Epistemology, Commonsense philosophy, logical positivism, and naturalized epistemology

Three of the most notable achievements of analytic philosophy are commonsense philosophy, logical positivism, and naturalized epistemology. G.E. Moore (1873–1958) made a defense of what he called the commonsense view of the world. According to Moore, virtually everybody knows certain propositions to be true, such as that the Earth exists, that it is very old, and that other persons

Wednesday, March 09, 2005

Portugal, Pre-Roman, Roman, Germanic, and Muslim periods

The earliest human remains found in Portugal are Neanderthal-type bones from Furninhas. A distinct culture first emerges in the Mesolithic middens of the lower Tagus valley, dated about 5500 BC. Neolithic cultures entered from Andalusia. There are varied types of beehive huts and passage graves: agriculture, pottery, and the working of soft metals followed by the same

Tuesday, March 08, 2005

Capone, Al

Capone's parents immigrated to the United States from Naples in 1893; Al, the fourth of nine children, quit school in Brooklyn after the sixth grade and joined Johnny Torrio's James Street Boys gang, rising eventually to the Five Points Gang. In a youthful

Roberts, Sir Gilbert

After attending City and Guilds College of the University of London (B.S., 1923), he became a civil engineer and worked on the Sydney Harbour Bridge

Monday, March 07, 2005
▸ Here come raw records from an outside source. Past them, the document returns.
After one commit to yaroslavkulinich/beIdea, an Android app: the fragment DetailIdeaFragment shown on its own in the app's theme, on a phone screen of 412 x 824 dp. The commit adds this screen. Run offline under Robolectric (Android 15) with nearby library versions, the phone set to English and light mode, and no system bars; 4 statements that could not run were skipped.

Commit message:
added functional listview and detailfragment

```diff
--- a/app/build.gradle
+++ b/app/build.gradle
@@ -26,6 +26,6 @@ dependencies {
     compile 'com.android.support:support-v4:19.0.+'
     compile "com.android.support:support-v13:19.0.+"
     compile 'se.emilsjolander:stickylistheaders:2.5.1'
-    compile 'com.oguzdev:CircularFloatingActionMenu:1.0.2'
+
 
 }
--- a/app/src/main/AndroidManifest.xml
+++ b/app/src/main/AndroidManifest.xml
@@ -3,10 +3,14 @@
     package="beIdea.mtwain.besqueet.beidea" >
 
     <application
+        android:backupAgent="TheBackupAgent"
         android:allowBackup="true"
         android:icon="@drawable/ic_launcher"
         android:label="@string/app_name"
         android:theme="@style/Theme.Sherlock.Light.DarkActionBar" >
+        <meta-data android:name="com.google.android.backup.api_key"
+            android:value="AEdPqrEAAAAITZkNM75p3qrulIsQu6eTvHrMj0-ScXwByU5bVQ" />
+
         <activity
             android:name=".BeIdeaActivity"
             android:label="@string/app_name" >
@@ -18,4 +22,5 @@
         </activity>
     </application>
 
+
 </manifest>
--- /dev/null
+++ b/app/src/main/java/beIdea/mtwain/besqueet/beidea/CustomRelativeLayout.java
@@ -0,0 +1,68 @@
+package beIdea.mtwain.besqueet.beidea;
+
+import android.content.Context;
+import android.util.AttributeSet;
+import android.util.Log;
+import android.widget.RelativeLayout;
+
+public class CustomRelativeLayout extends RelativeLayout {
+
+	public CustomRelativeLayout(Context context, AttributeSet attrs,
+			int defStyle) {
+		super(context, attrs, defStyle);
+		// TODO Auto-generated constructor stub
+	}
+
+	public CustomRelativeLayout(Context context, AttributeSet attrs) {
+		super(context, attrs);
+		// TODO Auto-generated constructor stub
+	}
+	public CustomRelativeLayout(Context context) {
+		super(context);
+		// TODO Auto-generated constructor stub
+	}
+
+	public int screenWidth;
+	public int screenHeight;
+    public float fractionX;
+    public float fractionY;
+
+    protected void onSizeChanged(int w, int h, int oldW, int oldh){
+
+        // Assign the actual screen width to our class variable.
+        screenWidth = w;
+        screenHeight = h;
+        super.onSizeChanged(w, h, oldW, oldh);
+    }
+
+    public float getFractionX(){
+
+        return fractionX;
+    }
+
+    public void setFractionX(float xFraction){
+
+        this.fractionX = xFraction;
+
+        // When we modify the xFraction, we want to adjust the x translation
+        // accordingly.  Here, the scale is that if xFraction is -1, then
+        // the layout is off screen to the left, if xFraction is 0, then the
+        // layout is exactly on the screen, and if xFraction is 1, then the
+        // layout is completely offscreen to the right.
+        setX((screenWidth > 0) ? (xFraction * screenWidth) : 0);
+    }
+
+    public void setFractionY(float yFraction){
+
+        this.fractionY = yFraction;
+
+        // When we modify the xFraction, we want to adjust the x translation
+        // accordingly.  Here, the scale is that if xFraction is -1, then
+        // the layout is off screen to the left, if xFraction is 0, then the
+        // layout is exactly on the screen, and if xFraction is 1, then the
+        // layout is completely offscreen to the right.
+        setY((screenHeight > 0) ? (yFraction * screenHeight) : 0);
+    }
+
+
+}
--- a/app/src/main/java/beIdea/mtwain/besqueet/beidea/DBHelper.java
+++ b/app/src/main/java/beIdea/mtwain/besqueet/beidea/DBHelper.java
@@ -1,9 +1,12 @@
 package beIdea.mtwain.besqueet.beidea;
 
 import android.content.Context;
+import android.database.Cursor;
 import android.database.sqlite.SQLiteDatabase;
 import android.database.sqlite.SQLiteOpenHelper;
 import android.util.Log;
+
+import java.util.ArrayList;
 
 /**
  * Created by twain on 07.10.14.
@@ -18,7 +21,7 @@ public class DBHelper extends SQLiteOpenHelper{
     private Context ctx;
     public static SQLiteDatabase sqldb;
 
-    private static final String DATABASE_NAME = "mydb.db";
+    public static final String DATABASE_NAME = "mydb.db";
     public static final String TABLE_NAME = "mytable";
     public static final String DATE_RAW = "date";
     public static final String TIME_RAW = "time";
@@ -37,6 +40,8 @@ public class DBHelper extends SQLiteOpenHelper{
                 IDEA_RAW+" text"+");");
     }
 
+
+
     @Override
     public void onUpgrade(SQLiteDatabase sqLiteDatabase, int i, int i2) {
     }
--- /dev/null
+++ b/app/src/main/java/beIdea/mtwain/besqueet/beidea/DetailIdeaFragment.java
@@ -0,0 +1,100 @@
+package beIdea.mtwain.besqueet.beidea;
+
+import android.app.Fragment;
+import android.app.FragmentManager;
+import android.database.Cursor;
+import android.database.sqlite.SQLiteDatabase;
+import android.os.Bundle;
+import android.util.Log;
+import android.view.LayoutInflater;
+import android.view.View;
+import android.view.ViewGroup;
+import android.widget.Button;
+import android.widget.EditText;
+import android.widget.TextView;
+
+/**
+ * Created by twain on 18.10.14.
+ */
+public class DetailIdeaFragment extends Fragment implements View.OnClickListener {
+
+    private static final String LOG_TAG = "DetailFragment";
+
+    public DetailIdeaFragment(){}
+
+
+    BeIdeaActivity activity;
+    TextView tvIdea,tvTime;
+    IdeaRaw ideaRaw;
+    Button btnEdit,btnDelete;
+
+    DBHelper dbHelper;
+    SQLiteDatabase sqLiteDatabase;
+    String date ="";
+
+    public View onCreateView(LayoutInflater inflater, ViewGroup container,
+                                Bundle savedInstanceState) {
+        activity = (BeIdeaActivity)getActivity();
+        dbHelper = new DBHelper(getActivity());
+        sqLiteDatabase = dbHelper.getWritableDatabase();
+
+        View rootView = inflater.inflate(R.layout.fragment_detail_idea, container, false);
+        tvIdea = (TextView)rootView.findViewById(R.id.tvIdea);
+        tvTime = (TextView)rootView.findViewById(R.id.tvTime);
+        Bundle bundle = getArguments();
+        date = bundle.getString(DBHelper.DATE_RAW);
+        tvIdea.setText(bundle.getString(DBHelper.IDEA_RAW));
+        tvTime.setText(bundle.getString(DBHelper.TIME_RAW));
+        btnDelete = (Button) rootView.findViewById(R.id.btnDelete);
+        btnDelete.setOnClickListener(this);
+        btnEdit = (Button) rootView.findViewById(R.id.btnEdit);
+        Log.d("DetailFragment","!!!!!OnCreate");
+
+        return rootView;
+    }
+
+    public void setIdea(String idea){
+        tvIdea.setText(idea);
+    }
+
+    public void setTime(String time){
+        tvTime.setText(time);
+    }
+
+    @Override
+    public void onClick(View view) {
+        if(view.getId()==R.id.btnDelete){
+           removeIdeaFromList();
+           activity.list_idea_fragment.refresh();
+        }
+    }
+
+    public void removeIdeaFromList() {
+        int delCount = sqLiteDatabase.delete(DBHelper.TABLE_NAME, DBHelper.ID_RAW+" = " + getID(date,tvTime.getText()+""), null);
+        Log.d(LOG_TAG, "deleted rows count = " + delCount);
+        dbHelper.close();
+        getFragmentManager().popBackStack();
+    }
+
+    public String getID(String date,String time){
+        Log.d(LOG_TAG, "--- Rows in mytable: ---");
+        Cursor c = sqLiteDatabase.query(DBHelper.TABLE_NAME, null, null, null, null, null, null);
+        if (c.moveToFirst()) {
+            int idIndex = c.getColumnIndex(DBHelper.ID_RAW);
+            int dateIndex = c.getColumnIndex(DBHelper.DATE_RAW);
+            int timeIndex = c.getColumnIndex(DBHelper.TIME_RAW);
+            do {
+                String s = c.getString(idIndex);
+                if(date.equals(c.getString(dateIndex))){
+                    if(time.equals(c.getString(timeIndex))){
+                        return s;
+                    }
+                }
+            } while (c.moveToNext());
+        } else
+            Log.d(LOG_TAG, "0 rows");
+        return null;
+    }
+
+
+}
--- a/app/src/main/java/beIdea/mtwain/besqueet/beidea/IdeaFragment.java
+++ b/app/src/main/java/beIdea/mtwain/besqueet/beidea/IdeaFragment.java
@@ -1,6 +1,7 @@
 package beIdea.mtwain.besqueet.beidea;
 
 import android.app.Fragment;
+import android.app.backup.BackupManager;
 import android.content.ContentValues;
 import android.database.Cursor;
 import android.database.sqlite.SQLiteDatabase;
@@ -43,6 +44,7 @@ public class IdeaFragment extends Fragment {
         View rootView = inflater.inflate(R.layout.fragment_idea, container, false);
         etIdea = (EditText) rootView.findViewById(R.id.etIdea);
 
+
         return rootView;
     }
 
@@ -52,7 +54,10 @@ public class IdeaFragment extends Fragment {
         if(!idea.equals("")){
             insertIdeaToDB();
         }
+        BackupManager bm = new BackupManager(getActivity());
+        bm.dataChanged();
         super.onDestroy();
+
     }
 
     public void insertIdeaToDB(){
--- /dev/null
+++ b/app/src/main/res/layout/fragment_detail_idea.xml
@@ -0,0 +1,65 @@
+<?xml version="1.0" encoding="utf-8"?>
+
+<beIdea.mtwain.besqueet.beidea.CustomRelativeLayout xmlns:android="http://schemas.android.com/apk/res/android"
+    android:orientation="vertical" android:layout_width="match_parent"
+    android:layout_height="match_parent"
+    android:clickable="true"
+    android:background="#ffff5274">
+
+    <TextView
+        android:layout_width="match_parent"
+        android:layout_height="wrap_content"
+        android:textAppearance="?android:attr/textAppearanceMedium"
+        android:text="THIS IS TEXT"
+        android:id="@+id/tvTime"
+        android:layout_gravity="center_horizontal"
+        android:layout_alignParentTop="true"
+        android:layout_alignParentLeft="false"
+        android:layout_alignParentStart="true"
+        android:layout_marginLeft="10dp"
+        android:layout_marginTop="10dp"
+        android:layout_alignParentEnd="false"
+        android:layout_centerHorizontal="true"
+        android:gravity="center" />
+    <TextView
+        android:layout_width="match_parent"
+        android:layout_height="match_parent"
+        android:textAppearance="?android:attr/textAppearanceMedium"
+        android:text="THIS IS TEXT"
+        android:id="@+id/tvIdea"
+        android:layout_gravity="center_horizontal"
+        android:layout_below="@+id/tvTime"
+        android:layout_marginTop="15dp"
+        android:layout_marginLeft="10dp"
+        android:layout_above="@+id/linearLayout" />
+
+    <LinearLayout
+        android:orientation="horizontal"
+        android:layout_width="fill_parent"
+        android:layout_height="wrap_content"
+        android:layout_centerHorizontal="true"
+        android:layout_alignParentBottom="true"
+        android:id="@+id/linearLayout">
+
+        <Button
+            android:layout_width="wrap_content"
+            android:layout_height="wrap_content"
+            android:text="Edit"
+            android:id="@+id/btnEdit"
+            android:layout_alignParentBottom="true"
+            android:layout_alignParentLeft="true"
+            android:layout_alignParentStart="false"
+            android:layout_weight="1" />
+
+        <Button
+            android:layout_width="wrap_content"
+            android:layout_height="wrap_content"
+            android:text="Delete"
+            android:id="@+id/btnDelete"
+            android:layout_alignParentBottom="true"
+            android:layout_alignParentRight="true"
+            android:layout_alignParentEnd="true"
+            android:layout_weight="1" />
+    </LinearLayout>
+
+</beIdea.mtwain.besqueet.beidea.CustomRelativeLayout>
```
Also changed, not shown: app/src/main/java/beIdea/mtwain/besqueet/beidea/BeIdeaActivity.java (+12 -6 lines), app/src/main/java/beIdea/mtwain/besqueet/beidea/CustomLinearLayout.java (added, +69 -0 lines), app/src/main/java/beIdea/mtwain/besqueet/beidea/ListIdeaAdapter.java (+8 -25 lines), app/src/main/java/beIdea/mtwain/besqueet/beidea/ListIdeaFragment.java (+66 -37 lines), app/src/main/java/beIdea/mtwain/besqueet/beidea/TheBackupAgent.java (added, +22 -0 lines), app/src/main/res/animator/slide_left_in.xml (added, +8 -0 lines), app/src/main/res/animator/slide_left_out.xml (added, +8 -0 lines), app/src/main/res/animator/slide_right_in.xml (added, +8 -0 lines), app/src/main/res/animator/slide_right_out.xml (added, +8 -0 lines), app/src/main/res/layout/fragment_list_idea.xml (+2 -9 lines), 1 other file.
Kuba cultivate corn (maize), cassava, millet, peanuts (groundnuts), and beans as staples. They grow raffia and oil palms, raise corn as a cash crop, and hunt and fish. They have kept aloof from modern life, and few have emigrated or engage

Sunday, March 06, 2005

Briçonnet, Guillaume

Briçonnet was the son of King Charles VIII's counsellor Guillaume Briçonnet (1445–1514), who after his wife's death took holy orders and became bishop of Saint-Malo, archbishop of Reims, archbishop of Narbonne,

Saturday, March 05, 2005

Biblical Literature

History is a central element of the Old Testament. It is the subject of narration in the specifically historical books and of celebration, commemoration, and remonstration in all of the books. History in the Old Testament is not history in the modern sense; it is the story of events seen as revealing the divine presence and power. Nevertheless, it is the account of an

Friday, March 04, 2005

Zahran, Az-

Also spelled  Dhahran,   town, northeastern Saudi Arabia, in the Dammam oil field, just south of the Persian Gulf port of ad-Dammam. Near the scene of the original discovery of oil in Saudi Arabia in 1938, it is now a modern community that serves as the administrative headquarters of the Arabian American Oil Company (Aramco). A major United States Air Force Base was built in 1945 and continues in use. The town

Wednesday, March 02, 2005

Aerospace Industry, The advent of jets and missiles

Jet power rendered piston-engine

Tuesday, March 01, 2005

Meletios Pegas

A monastic superior at Candia, Meletios studied at Padua and Venice, from which he was sent into exile. Soon after 1575 he entered